If you wanted to take a look at some ancient artifacts, you don’t necessarily have to go to a museum these days. Check out your local arcade zone if you want to take a step back in time and you’ll probably still find many of those hulking video game consoles of yester-year, fully stocked with as little as one game to play and covetously devouring your precious quarters. Brings back memories, yes? Of course it does, because with the recent advancements of the video game era, it’s nice to sit comfortably at home with our powerful, multi-gigabyte consoles and think fondly of those days gone by. But if you’re looking for a little nostalgia, you can rest assured that there are still arcade systems lurking out there in the wild… and one of them even fits in the palm of your hand.

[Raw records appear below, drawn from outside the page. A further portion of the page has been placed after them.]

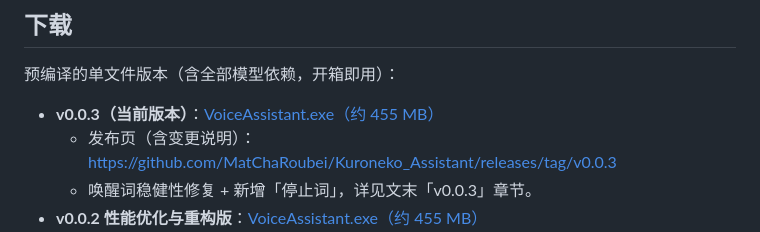
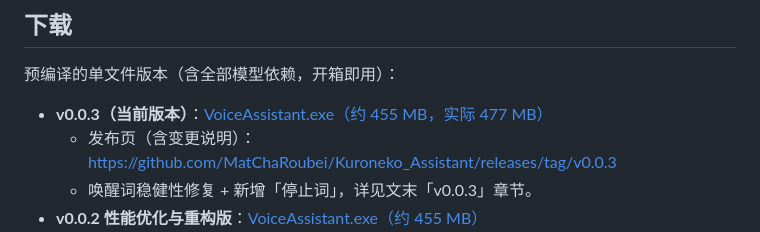
Before and after one commit to MatChaRoubei/Kuroneko_Assistant, a Markdown page: README.md, the part around the change. Rendered like a GitHub page.

Commit message:
docs: README 下载链接指向 v0.0.3，标注实际体积

```diff
--- a/README.md
+++ b/README.md
@@ -6,7 +6,7 @@
 
 预编译的单文件版本（含全部模型依赖，开箱即用）：
 
-- **v0.0.3（当前版本）**：[VoiceAssistant.exe（约 455 MB）](https://github.com/MatChaRoubei/Kuroneko_Assistant/releases/download/v0.0.3/VoiceAssistant.exe)
+- **v0.0.3（当前版本）**：[VoiceAssistant.exe（约 455 MB，实际 477 MB）](https://github.com/MatChaRoubei/Kuroneko_Assistant/releases/download/v0.0.3/VoiceAssistant.exe)
   - 发布页（含变更说明）：<https://github.com/MatChaRoubei/Kuroneko_Assistant/releases/tag/v0.0.3>
   - 唤醒词稳健性修复 + 新增「停止词」，详见文末「v0.0.3」章节。
 - **v0.0.2 性能优化与重构版**：[VoiceAssistant.exe（约 455 MB）](https://github.com/MatChaRoubei/Kuroneko_Assistant/releases/download/v0.0.2/VoiceAssistant.exe)
```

Created by Phillip Burgess of Adafruit, this Multiple Arcade Machine Emulator (or MAME for short) arcade system really works, and is noted to play titles such as PAC-MAN, Donkey Kong, and Xevious. Check out the video below to see this interesting, tyke of a machine hard at work:

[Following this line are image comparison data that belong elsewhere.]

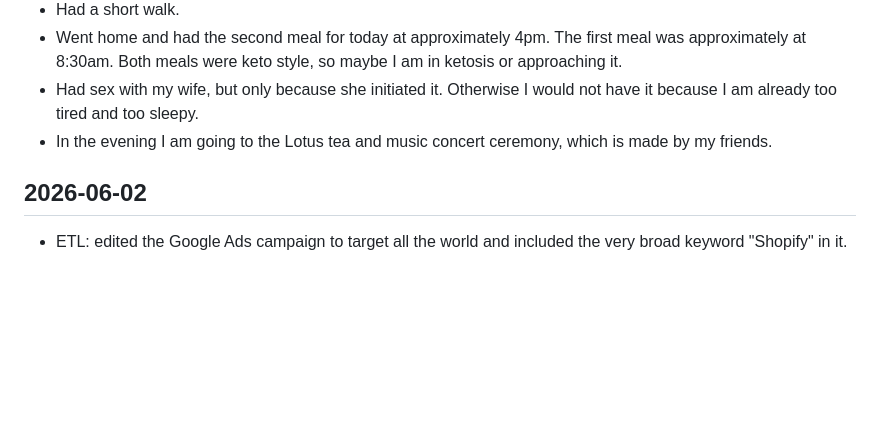
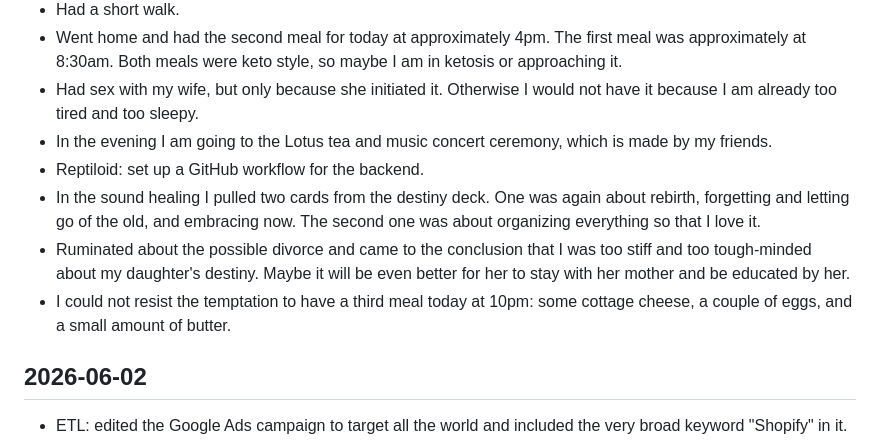
Before and after one commit to webjaros/plan-and-diary, a Markdown page: docs/log.md, the part around the change. GitHub-like rendering; blank space fills up the shorter version.

```diff
--- a/docs/log.md
+++ b/docs/log.md
@@ -7,6 +7,10 @@
 * Went home and had the second meal for today at approximately 4pm. The first meal was approximately at 8:30am. Both meals were keto style, so maybe I am in ketosis or approaching it.
 * Had sex with my wife, but only because she initiated it. Otherwise I would not have it because I am already too tired and too sleepy.
 * In the evening I am going to the Lotus tea and music concert ceremony, which is made by my friends.
+* Reptiloid: set up a GitHub workflow for the backend.
+* In the sound healing I pulled two cards from the destiny deck. One was again about rebirth, forgetting and letting go of the old, and embracing now. The second one was about organizing everything so that I love it.
+* Ruminated about the possible divorce and came to the conclusion that I was too stiff and too tough-minded about my daughter's destiny. Maybe it will be even better for her to stay with her mother and be educated by her.
+* I could not resist the temptation to have a third meal today at 10pm: some cottage cheese, a couple of eggs, and a small amount of butter.
 
 ## 2026-06-02
 * ETL: edited the Google Ads campaign to target all the world and included the very broad keyword "Shopify" in it.
```
Also changed, not shown: aggregated.md (+4 -0 lines).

The MAME arcade boasts a Raspberry Pi computer, a 0.96″ RGB OLED display, an I2S class D audio amplifier and its dimensions run about 67.2 mm (2.65″) tall (with micro SD card installed), 33.6 mm (1.32″) wide, and 35.8 mm (1.41″) deep. For such a tiny machine, this is actually quite an impressive feat of micro-creation, though in all honesty its usefulness is quite impractical.

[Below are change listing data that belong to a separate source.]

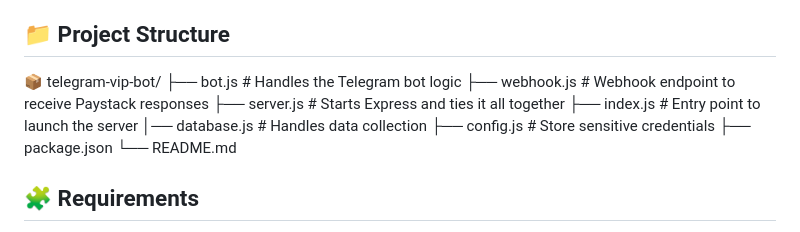
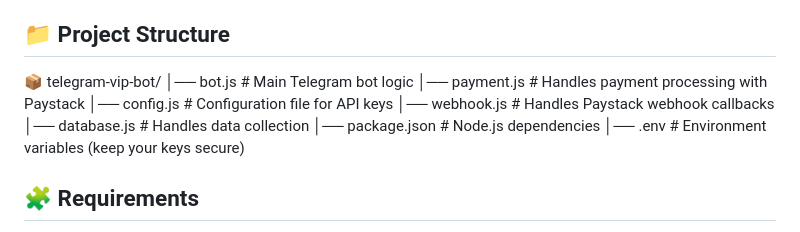
Before and after one commit to TA-wiah/telebot-granny, a Markdown page: ReadMe.md, the part around one of its changes. GitHub-like rendering.

```diff
--- a/ReadMe.md
+++ b/ReadMe.md
@@ -14,14 +14,14 @@ This is a Node.js Telegram bot integrated with Paystack to handle VIP subscripti
 ## 📁 Project Structure
 
 📦 telegram-vip-bot/
-        ├── bot.js # Handles the Telegram bot logic
-        ├── webhook.js # Webhook endpoint to receive Paystack responses
-        ├── server.js # Starts Express and ties it all together
-        ├── index.js # Entry point to launch the server
-        │── database.js # Handles data collection
-        ├── config.js # Store sensitive credentials
-        ├── package.json
-        └── README.md
+│── bot.js          # Main Telegram bot logic
+│── payment.js      # Handles payment processing with Paystack
+│── config.js       # Configuration file for API keys
+│── webhook.js      # Handles Paystack webhook callbacks
+│── database.js     # Handles data collection
+│── package.json    # Node.js dependencies
+│── .env            # Environment variables (keep your keys secure)
+
 
 
 ## 🧩 Requirements
```
Also changed, not shown: other parts of ReadMe.md (+4 -0 lines).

Burgess himself stated that the screen is just too small to see what you’re doing, and its smallness is just gimmicky. For this reason alone, the MAME arcade is not for sale nor will it be for sale, so gamers will just have to fill their need for cool tech by checking out this article on an amazing Overwatch-modded PC, or rack up those quarters for some old-fashioned gaming fun at your local amusement park. While it is kind of disappointing that we can’t carry our own tea-cup arcade for when we need a retro fix, it’s still quite interesting to see the work put into this kind of project. If you’re a tinkerer yourself, you can check out Burgess’ Adafruit article to see exactly how he did it. Who knows? Maybe it’ll spark some inspiration for your own, teensy future projects.
So what do you think of this independent project? Do you think it’s cool that someone created their own functioning mini-arcade? Are any of you tinkerers that have your own projects in the works? Let us know your thoughts in the comments below, and game on!